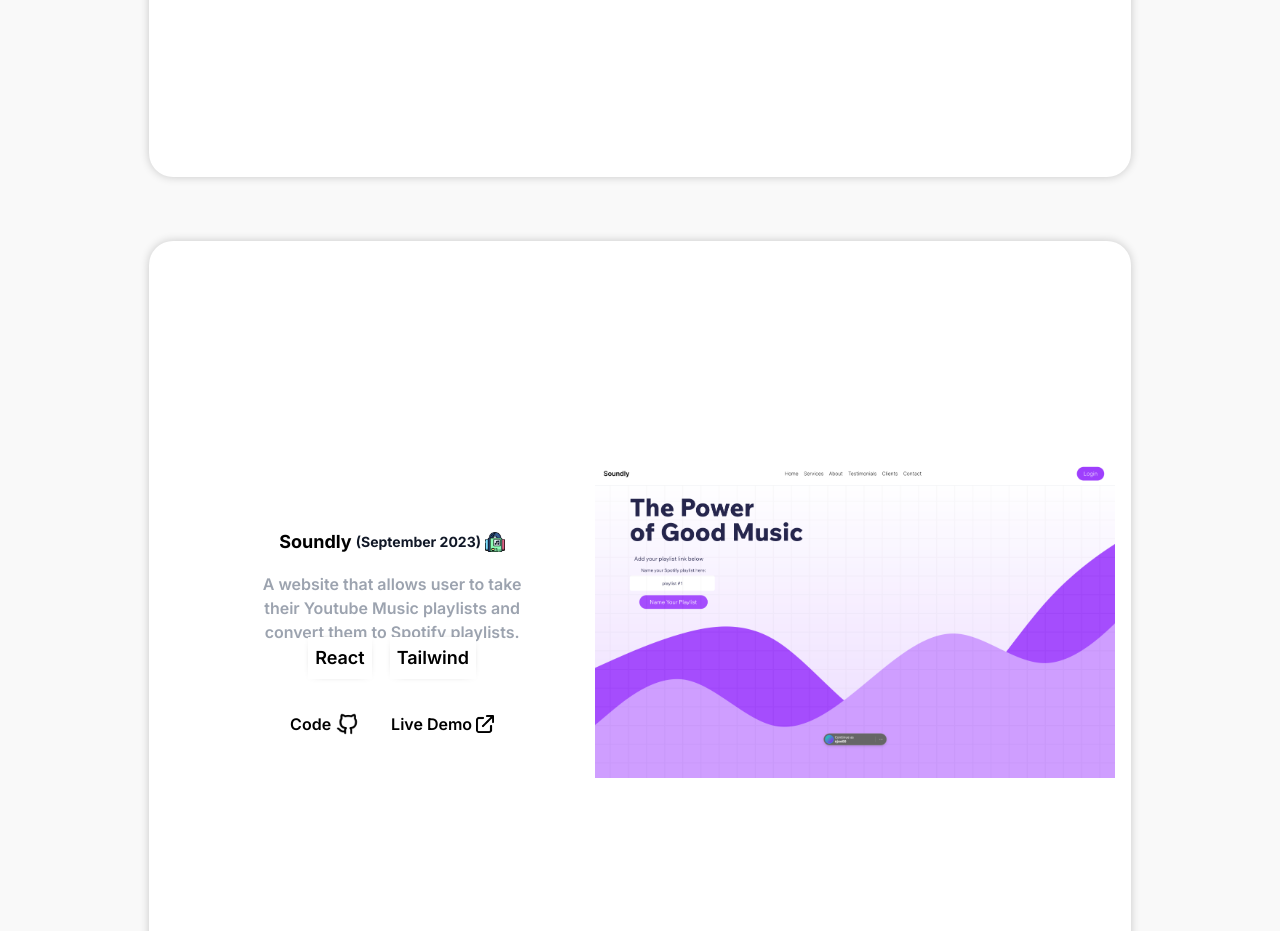
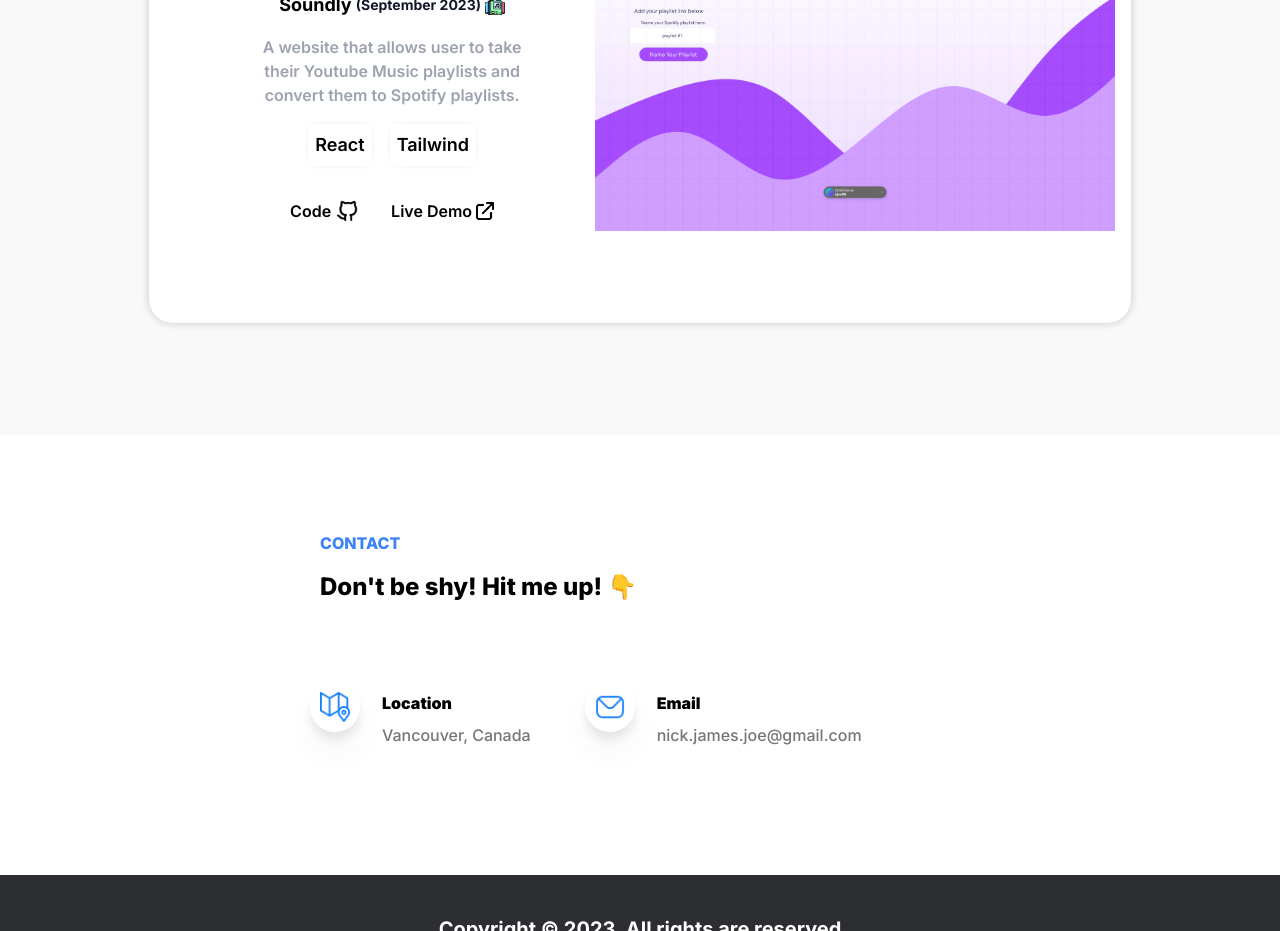
Before and after one commit to Njoe00/Portfolio-Website, a Next.js app: page / in a window 1280 px wide. Shown: the part 2120-3051 px from the top of the page. Built offline with nearby package versions, Linux system fonts and the light colour scheme; grey boxes are pictures that could not be loaded.

Commit message:
fixing styling for portfilio cards

```diff
--- a/src/app/components/portfoliocardleft.tsx
+++ b/src/app/components/portfoliocardleft.tsx
@@ -18,7 +18,7 @@
   };
   return (
     <div className="my-16 bg-white rounded-3xl shadow-full relative items-center justify-center flex p-4">
-      <div className="flex xl:w-[950px] lgx1:w-[570px] lg:w-[570px] md:w-[570px] sm:w-auto xs:w-auto lg:h-[750px] lgx1:h-[750px] sm:h-[750px] xs:h-[750px] justify-center xl:flex-row lg1:flex-col lg:flex-col flex-col items-center text-center relative">
+      <div className="flex xl:w-[950px] xl:h-[400px] lgx1:w-[570px] lg:w-[570px] md:w-[570px] sm:w-auto xs:w-auto lg:h-[750px] lgx1:h-[750px] sm:h-[750px] xs:h-[750px] justify-center xl:flex-row lg1:flex-col lg:flex-col flex-col items-center text-center relative">
         <div
           onMouseEnter={handleHover}
           onMouseLeave={handleHover}
--- a/src/app/components/portfoliocardright.tsx
+++ b/src/app/components/portfoliocardright.tsx
@@ -18,7 +18,7 @@
   };
   return (
     <div className="my-16 bg-white rounded-3xl shadow-full relative items-center justify-center flex p-4">
-      <div className="flex xl:w-[950px] lg:w-[450px] md:w-[570px] sm:w-auto xs:w-auto lg:h-[750px] sm:h-[750px] xs:h-[750px] justify-center xl:flex-row lg:flex-col flex-col items-center text-center relative">
+      <div className="flex xl:w-[950px] xl:h-[400px] lg:w-[450px] md:w-[570px] sm:w-auto xs:w-auto lg:h-[750px] sm:h-[750px] xs:h-[750px] justify-center xl:flex-row lg:flex-col flex-col items-center text-center relative">
         <div className="flex-col flex flex-end w-[300px] h-[360px] text-center justify-center items-center xl:mr-14 xl:ml-20 xl:order-1 lg:order-last order-last">
           <div className="flex flex-row items-center space-x-1 text-center">
             <div className="text-black font-bold text-lg">{item.title}</div>
@@ -28,7 +28,7 @@
           <p className="text-gray-400 text-base font-semibold mt-4">
             {item.description}
           </p>
-          <span className="flex flex-row items-center text-center space-x-8">
+          <span className="flex flex-row items-center text-center space-x-8 mt-6">
             <div className="text-black font-semibold text-lg ring-2 shadow-full_sm ring-offset-[5px] ring-white">
               {item.stack.react}
             </div>
@@ -41,7 +41,7 @@
         <div
           onMouseEnter={handleHover}
           onMouseLeave={handleHover}
-          className={`xs:w-[300px] sm:w-[300px] h-[340px] md:w-[530px] xl:w-[530px] lg:w-[530px] rounded-2xl shadow- flex
+          className={`xs:w-[300px] sm:w-[300px] h-[385px] md:w-[530px] xl:w-[530px] lg:w-[530px] rounded-2xl shadow- flex
           overflow-hidden relative transition-all duration-1000 xl:order-last lg:order-1 lgx1:order-1 order-1 xs:flex-col sm:flex-col ${
             scrollOnHover ? "" : ""
           }`}
```
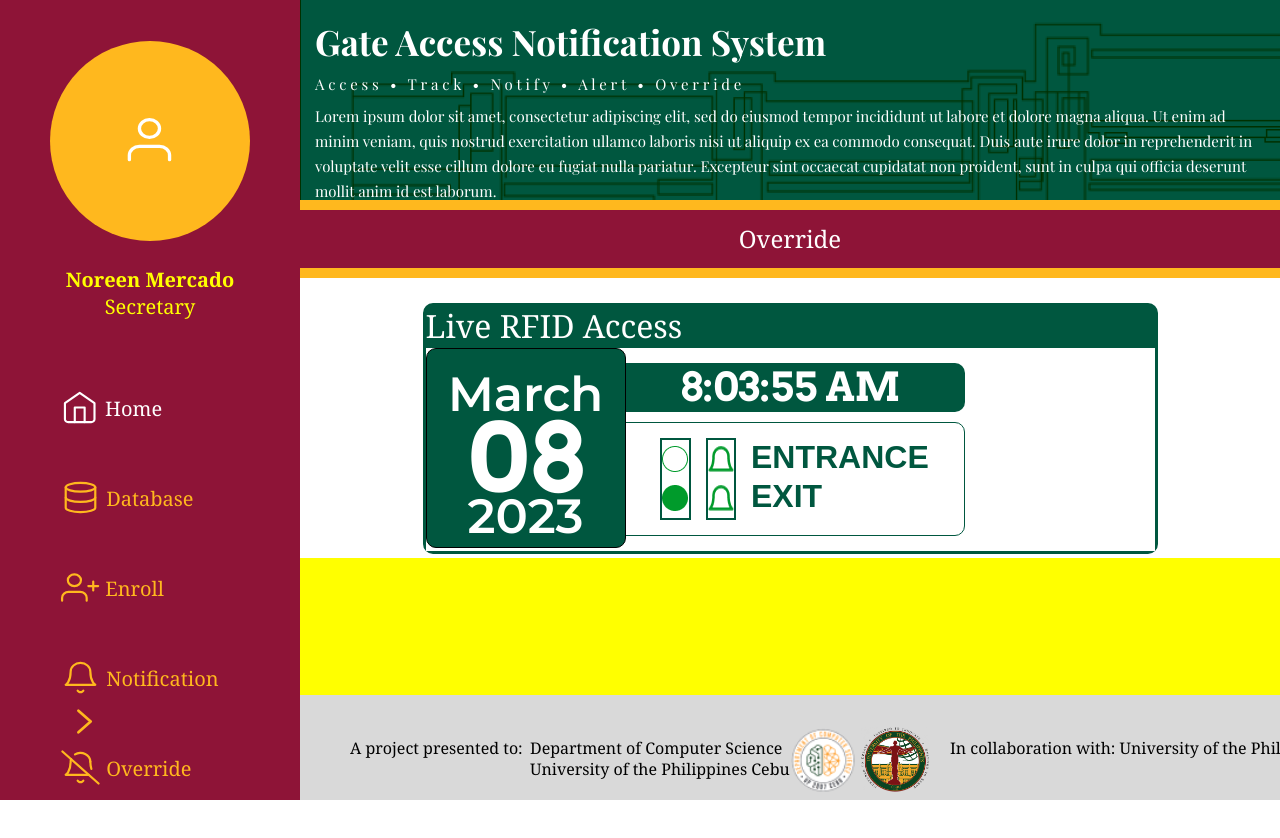
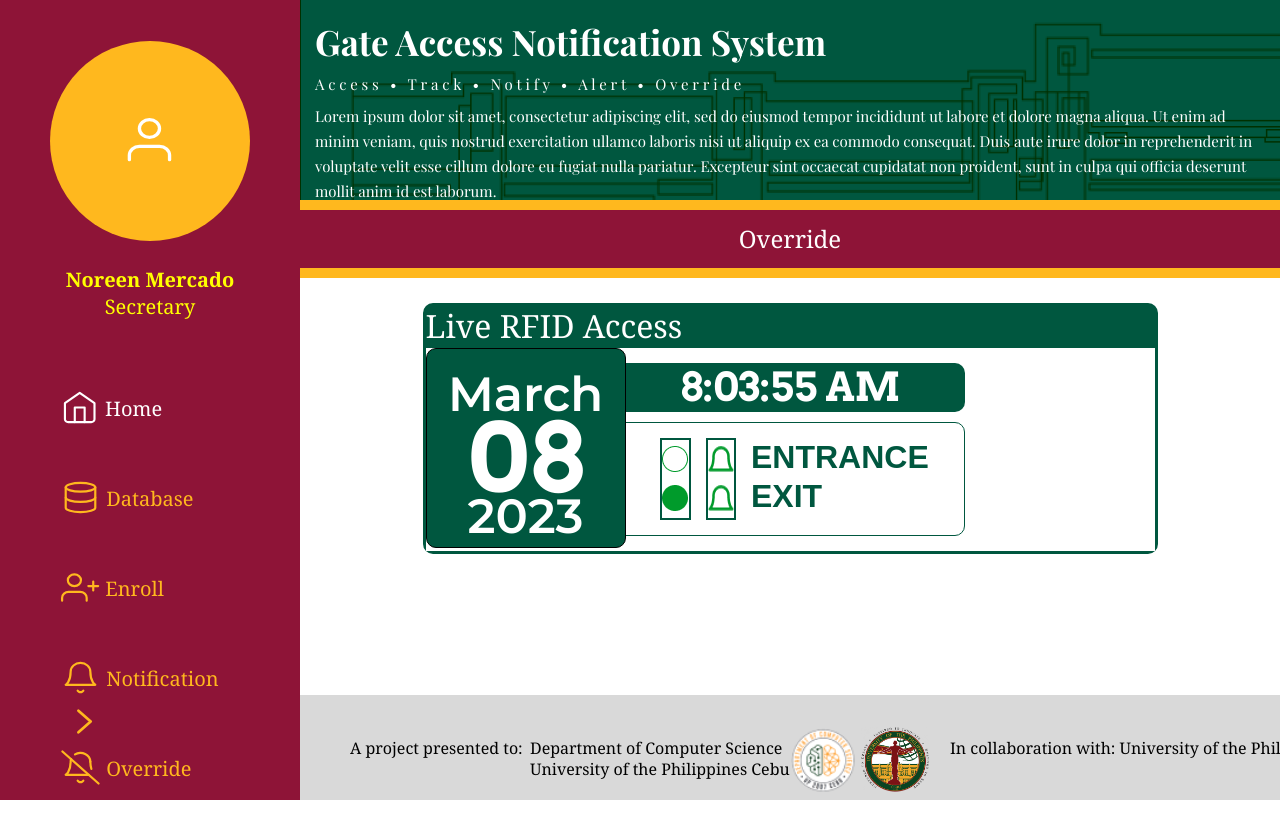
Before and after one commit to Hyper-Devs/Hyper-Devs, a React (Create React App) app in the folder client/: page /dashboard in a window 1280 px wide. Built offline with nearby package versions, Linux system fonts and the light colour scheme; the HTML template or start-up script is replaced by a standard one; a web font is replaced by a local one.

Commit message:
added enrollment folder, jsx, and css file

```diff
--- a/client/package.json
+++ b/client/package.json
@@ -9,6 +9,7 @@
     "@testing-library/user-event": "^13.5.0",
     "react": "^18.2.0",
     "react-dom": "^18.2.0",
+    "react-icons": "^4.8.0",
     "react-router-dom": "^6.8.0",
     "react-script": "^2.0.5",
     "react-scripts": "5.0.1",
--- a/client/src/Pages/Dashboard/Dashboard.css
+++ b/client/src/Pages/Dashboard/Dashboard.css
@@ -13,7 +13,6 @@
 
 .dashboard-content{
     position: static;
-    background-color: yellow;
     height: 100vh;
     width: 100%;
 }
```
Also changed, not shown: client/src/Pages/Enrollment/Enrollment.css (added), client/src/Pages/Enrollment/Enrollment.jsx (added), 1 other file (tests, documents, lock files or other folders).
********************
Give all of the material again, exactly, apart from the pictures.

Before and after one commit to Njoe00/Portfolio-Website, a Next.js app: page / in a window 1280 px wide. Shown: the part 2120-3051 px from the top of the page. Built offline with nearby package versions, Linux system fonts and the light colour scheme; grey boxes are pictures that could not be loaded.

Commit message:
fixing styling for portfilio cards

```diff
--- a/src/app/components/portfoliocardleft.tsx
+++ b/src/app/components/portfoliocardleft.tsx
@@ -18,7 +18,7 @@
   };
   return (
     <div className="my-16 bg-white rounded-3xl shadow-full relative items-center justify-center flex p-4">
-      <div className="flex xl:w-[950px] lgx1:w-[570px] lg:w-[570px] md:w-[570px] sm:w-auto xs:w-auto lg:h-[750px] lgx1:h-[750px] sm:h-[750px] xs:h-[750px] justify-center xl:flex-row lg1:flex-col lg:flex-col flex-col items-center text-center relative">
+      <div className="flex xl:w-[950px] xl:h-[400px] lgx1:w-[570px] lg:w-[570px] md:w-[570px] sm:w-auto xs:w-auto lg:h-[750px] lgx1:h-[750px] sm:h-[750px] xs:h-[750px] justify-center xl:flex-row lg1:flex-col lg:flex-col flex-col items-center text-center relative">
         <div
           onMouseEnter={handleHover}
           onMouseLeave={handleHover}
--- a/src/app/components/portfoliocardright.tsx
+++ b/src/app/components/portfoliocardright.tsx
@@ -18,7 +18,7 @@
   };
   return (
     <div className="my-16 bg-white rounded-3xl shadow-full relative items-center justify-center flex p-4">
-      <div className="flex xl:w-[950px] lg:w-[450px] md:w-[570px] sm:w-auto xs:w-auto lg:h-[750px] sm:h-[750px] xs:h-[750px] justify-center xl:flex-row lg:flex-col flex-col items-center text-center relative">
+      <div className="flex xl:w-[950px] xl:h-[400px] lg:w-[450px] md:w-[570px] sm:w-auto xs:w-auto lg:h-[750px] sm:h-[750px] xs:h-[750px] justify-center xl:flex-row lg:flex-col flex-col items-center text-center relative">
         <div className="flex-col flex flex-end w-[300px] h-[360px] text-center justify-center items-center xl:mr-14 xl:ml-20 xl:order-1 lg:order-last order-last">
           <div className="flex flex-row items-center space-x-1 text-center">
             <div className="text-black font-bold text-lg">{item.title}</div>
@@ -28,7 +28,7 @@
           <p className="text-gray-400 text-base font-semibold mt-4">
             {item.description}
           </p>
-          <span className="flex flex-row items-center text-center space-x-8">
+          <span className="flex flex-row items-center text-center space-x-8 mt-6">
             <div className="text-black font-semibold text-lg ring-2 shadow-full_sm ring-offset-[5px] ring-white">
               {item.stack.react}
             </div>
@@ -41,7 +41,7 @@
         <div
           onMouseEnter={handleHover}
           onMouseLeave={handleHover}
-          className={`xs:w-[300px] sm:w-[300px] h-[340px] md:w-[530px] xl:w-[530px] lg:w-[530px] rounded-2xl shadow- flex
+          className={`xs:w-[300px] sm:w-[300px] h-[385px] md:w-[530px] xl:w-[530px] lg:w-[530px] rounded-2xl shadow- flex
           overflow-hidden relative transition-all duration-1000 xl:order-last lg:order-1 lgx1:order-1 order-1 xs:flex-col sm:flex-col ${
             scrollOnHover ? "" : ""
           }`}
```
Before and after one commit to Hyper-Devs/Hyper-Devs, a React (Create React App) app in the folder client/: page /dashboard in a window 1280 px wide. Built offline with nearby package versions, Linux system fonts and the light colour scheme; the HTML template or start-up script is replaced by a standard one; a web font is replaced by a local one.

Commit message:
added enrollment folder, jsx, and css file

```diff
--- a/client/package.json
+++ b/client/package.json
@@ -9,6 +9,7 @@
     "@testing-library/user-event": "^13.5.0",
     "react": "^18.2.0",
     "react-dom": "^18.2.0",
+    "react-icons": "^4.8.0",
     "react-router-dom": "^6.8.0",
     "react-script": "^2.0.5",
     "react-scripts": "5.0.1",
--- a/client/src/Pages/Dashboard/Dashboard.css
+++ b/client/src/Pages/Dashboard/Dashboard.css
@@ -13,7 +13,6 @@
 
 .dashboard-content{
     position: static;
-    background-color: yellow;
     height: 100vh;
     width: 100%;
 }
```
Also changed, not shown: client/src/Pages/Enrollment/Enrollment.css (added), client/src/Pages/Enrollment/Enrollment.jsx (added), 1 other file (tests, documents, lock files or other folders).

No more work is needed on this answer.